The number of people who text while driving in Southern California has roughly doubled since a state law went into effect banning the practice, according to an Auto Club study released today.
The percentage of people who text or use electronic devices such as smart phones while behind the wheel rose to 2.7 percent in the latest Automobile Club of Southern California survey of drivers, about double where it was when the state’s ban went into effect in January 2009.
The results point to a need for tougher penalties to discourage people from texting and driving, according to the Auto Club.
“Stronger penalties, more driver awareness and education and heightened enforcement are needed to significantly reduce one of the most dangerous activities a driver can do while on the road,” said Steve Finnegan, the Auto Club’s government affairs manager. “The rise in texting indicates that the growth of texting overall has outpaced current enforcement efforts and overcome the current law, which should be strengthened to enhance safety.”
Finnegan said drivers who are caught texting are fined $20 for a first offense, and no points are assessed to the driver’s record.

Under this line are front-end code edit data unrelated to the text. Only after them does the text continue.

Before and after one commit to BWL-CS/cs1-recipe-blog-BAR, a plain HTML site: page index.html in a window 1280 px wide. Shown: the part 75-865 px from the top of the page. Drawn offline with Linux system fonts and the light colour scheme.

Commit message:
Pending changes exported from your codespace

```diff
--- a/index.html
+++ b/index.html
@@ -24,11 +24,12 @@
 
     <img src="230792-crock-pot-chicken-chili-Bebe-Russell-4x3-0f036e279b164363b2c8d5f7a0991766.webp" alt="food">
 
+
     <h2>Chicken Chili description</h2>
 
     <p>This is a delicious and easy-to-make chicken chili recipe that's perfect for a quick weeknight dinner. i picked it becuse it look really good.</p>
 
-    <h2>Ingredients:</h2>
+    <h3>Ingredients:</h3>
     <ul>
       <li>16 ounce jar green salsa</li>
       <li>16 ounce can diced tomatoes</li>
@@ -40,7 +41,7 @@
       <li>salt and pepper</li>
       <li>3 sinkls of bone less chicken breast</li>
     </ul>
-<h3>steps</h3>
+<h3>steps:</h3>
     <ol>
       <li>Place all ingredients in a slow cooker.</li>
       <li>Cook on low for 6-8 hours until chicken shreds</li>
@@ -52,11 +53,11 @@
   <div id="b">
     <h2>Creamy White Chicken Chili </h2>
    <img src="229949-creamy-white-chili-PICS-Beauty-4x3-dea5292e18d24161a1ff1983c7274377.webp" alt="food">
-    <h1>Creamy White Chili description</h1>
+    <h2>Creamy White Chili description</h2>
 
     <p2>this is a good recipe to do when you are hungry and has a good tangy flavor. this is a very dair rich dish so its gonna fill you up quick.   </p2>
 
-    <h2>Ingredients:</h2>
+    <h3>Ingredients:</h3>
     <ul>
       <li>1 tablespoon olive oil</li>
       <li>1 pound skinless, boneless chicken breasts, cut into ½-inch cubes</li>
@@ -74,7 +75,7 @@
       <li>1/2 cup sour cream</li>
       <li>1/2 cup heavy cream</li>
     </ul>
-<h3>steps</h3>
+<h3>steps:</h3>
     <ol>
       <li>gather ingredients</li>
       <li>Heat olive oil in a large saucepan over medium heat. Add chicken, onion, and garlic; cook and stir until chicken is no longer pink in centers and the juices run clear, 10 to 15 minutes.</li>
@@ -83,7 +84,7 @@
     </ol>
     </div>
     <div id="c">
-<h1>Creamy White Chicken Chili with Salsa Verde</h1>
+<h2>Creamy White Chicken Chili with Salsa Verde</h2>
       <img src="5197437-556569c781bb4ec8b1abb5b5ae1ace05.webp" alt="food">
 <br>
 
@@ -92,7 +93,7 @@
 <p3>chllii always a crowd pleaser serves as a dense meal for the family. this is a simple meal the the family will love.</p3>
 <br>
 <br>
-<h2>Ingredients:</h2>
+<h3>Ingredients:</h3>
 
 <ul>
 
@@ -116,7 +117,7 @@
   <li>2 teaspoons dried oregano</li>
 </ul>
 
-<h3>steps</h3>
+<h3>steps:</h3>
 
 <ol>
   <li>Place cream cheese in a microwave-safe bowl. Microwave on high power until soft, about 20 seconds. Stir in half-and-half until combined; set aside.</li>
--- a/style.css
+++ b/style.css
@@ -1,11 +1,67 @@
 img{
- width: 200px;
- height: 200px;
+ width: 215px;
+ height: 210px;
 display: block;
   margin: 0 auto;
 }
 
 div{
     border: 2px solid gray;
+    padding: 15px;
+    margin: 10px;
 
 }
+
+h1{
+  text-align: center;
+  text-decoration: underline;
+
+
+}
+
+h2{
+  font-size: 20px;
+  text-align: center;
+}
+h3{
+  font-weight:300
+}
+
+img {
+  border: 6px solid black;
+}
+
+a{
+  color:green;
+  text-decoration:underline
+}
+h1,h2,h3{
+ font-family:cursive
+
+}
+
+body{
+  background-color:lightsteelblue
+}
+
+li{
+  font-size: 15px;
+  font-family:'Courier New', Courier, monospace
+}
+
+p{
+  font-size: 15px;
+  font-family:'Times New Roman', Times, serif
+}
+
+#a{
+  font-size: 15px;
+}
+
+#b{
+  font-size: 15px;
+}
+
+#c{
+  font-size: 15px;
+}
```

According to the survey, young women are most likely to be texting behind the wheel, at 4.3 percent. The percentage of young men who text and drive was 2.1 percent, the survey found.